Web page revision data
=======

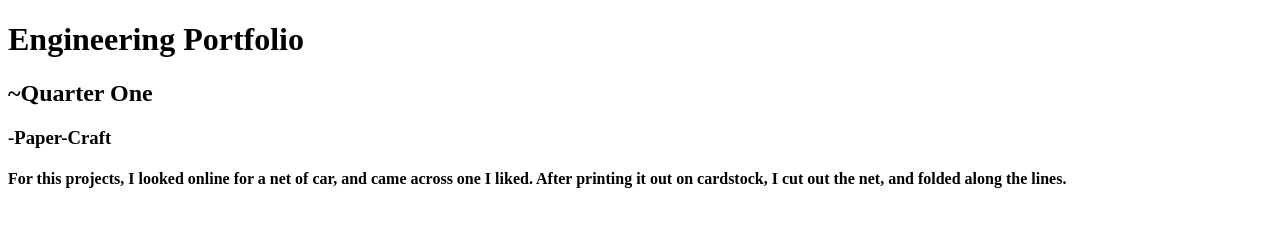
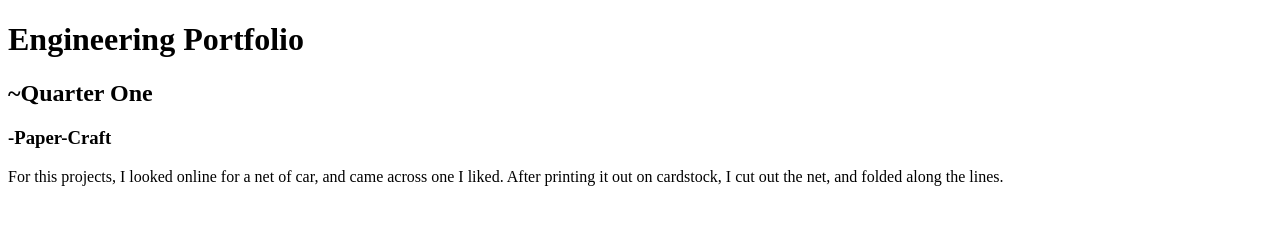
Before and after one commit to Iah1434/Engineering-Portfolio, a plain HTML site: page index.html in a window 1280 px wide. Drawn offline with Linux system fonts and the light colour scheme.

Commit message:
Update index.html

```diff
--- a/index.html
+++ b/index.html
@@ -8,7 +8,7 @@
     <h1>Engineering Portfolio</h1>
     <h2>~Quarter One</h2>
     <h3>-Paper-Craft</h3>
-    <h4>For this projects, I looked online for a net of car, and came across one I liked.
-      After printing it out on cardstock, I cut out the net, and folded along the lines.</h4>
+    <p>For this projects, I looked online for a net of car, and came across one I liked.
+      After printing it out on cardstock, I cut out the net, and folded along the lines.</p>
   </body>
 </html>
```
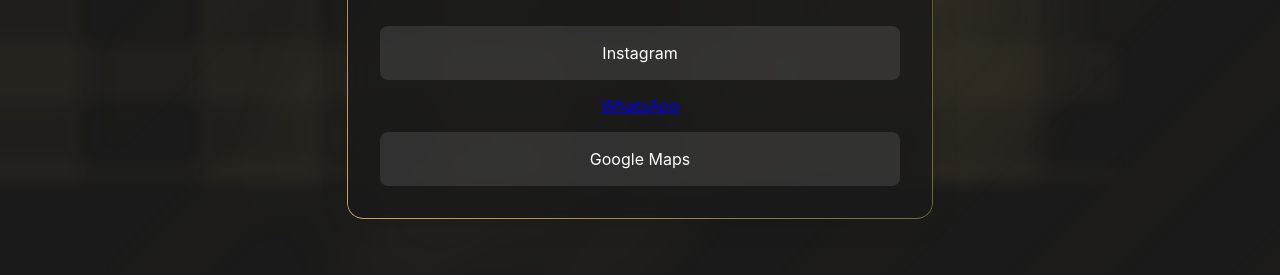
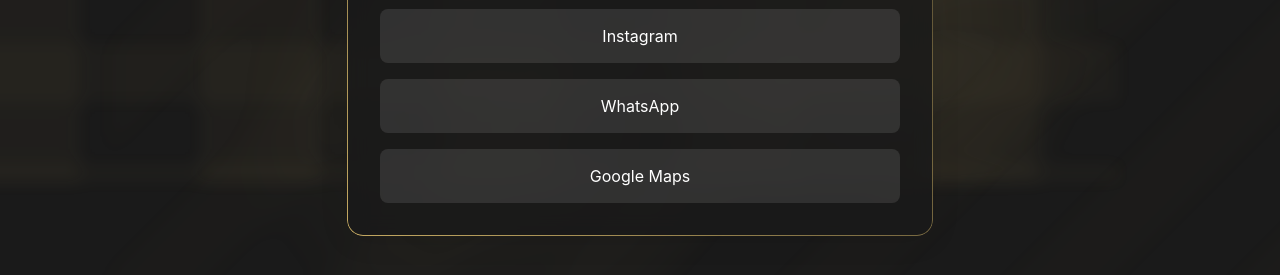
Before and after one commit to jhonatancamargo/construtorajlc.shop, a website built with Vite: page index.html in a window 1280 px wide. Shown: the part 517-792 px from the top of the page. Built offline with nearby package versions, Linux system fonts and the light colour scheme.

Commit message:
Update index.html

```diff
--- a/index.html
+++ b/index.html
@@ -23,7 +23,7 @@
 
         <div class="links-container">
           <a href="https://www.instagram.com/construtora_jlc/" class="link-card">Instagram</a>
-          <a href="#" class="https://construtorajlc.shop/agendamento" class="link-card">WhatsApp</a>
+          <a href="https://construtorajlc.shop/agendamento" class="link-card">WhatsApp</a>
           <!--a href="#" class="link-card">YouTube</a-->
           <a href="#" class="link-card">Google Maps</a>
         </div>
```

=======

## TASK REQUIREMENTS:
Return every entry unchanged and skip the pictures.

## WRITTEN SOLUTION:
Before and after one commit to Iah1434/Engineering-Portfolio, a plain HTML site: page index.html in a window 1280 px wide. Drawn offline with Linux system fonts and the light colour scheme.

Commit message:
Update index.html

```diff
--- a/index.html
+++ b/index.html
@@ -8,7 +8,7 @@
     <h1>Engineering Portfolio</h1>
     <h2>~Quarter One</h2>
     <h3>-Paper-Craft</h3>
-    <h4>For this projects, I looked online for a net of car, and came across one I liked.
-      After printing it out on cardstock, I cut out the net, and folded along the lines.</h4>
+    <p>For this projects, I looked online for a net of car, and came across one I liked.
+      After printing it out on cardstock, I cut out the net, and folded along the lines.</p>
   </body>
 </html>
```
Before and after one commit to jhonatancamargo/construtorajlc.shop, a website built with Vite: page index.html in a window 1280 px wide. Shown: the part 517-792 px from the top of the page. Built offline with nearby package versions, Linux system fonts and the light colour scheme.

Commit message:
Update index.html

```diff
--- a/index.html
+++ b/index.html
@@ -23,7 +23,7 @@
 
         <div class="links-container">
           <a href="https://www.instagram.com/construtora_jlc/" class="link-card">Instagram</a>
-          <a href="#" class="https://construtorajlc.shop/agendamento" class="link-card">WhatsApp</a>
+          <a href="https://construtorajlc.shop/agendamento" class="link-card">WhatsApp</a>
           <!--a href="#" class="link-card">YouTube</a-->
           <a href="#" class="link-card">Google Maps</a>
         </div>
```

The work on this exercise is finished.